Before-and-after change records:
_ _ _ _ _ _ _

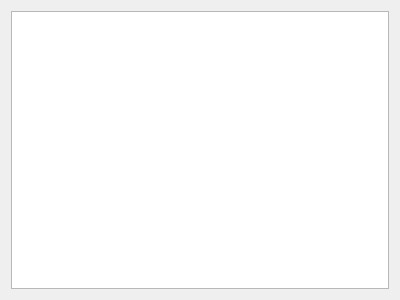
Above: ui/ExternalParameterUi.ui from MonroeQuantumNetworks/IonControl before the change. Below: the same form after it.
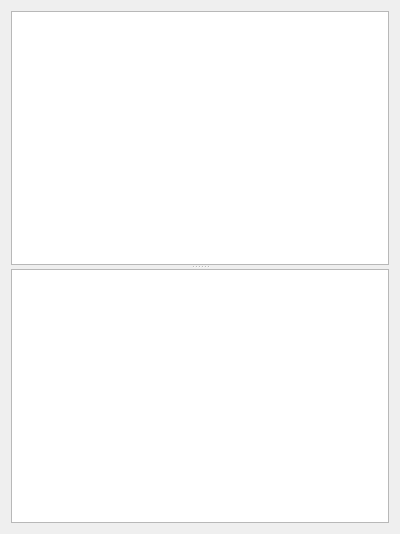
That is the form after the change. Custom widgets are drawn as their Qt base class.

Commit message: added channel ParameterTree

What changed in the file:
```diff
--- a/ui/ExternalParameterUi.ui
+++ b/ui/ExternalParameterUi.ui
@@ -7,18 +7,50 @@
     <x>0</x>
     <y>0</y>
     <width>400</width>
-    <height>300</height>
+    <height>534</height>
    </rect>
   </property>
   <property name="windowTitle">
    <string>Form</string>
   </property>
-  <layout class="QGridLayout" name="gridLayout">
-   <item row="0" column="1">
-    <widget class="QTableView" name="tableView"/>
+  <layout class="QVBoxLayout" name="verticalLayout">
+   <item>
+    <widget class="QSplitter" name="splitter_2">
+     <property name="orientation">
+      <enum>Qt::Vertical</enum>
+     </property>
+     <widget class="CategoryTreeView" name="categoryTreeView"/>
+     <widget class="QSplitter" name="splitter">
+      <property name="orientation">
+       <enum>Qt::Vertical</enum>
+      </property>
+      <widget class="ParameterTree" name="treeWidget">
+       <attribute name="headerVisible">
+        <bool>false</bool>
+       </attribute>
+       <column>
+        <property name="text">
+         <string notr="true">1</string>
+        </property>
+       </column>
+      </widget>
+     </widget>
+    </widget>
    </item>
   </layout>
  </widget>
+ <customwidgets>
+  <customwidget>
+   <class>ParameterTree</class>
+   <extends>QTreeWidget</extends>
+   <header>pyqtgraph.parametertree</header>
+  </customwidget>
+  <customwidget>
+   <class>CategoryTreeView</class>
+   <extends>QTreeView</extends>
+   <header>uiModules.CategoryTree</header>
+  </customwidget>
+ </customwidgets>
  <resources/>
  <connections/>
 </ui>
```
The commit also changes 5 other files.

_ _ _ _ _ _ _

* [What you should do]
Where a line above holds the string "class", show that line.

* [Task result]
That is the form after the change. Custom widgets are drawn as their Qt base class.
-  <layout class="QGridLayout" name="gridLayout">
-    <widget class="QTableView" name="tableView"/>
+  <layout class="QVBoxLayout" name="verticalLayout">
+    <widget class="QSplitter" name="splitter_2">
+     <widget class="CategoryTreeView" name="categoryTreeView"/>
+     <widget class="QSplitter" name="splitter">
+      <widget class="ParameterTree" name="treeWidget">
+   <class>ParameterTree</class>
+   <class>CategoryTreeView</class>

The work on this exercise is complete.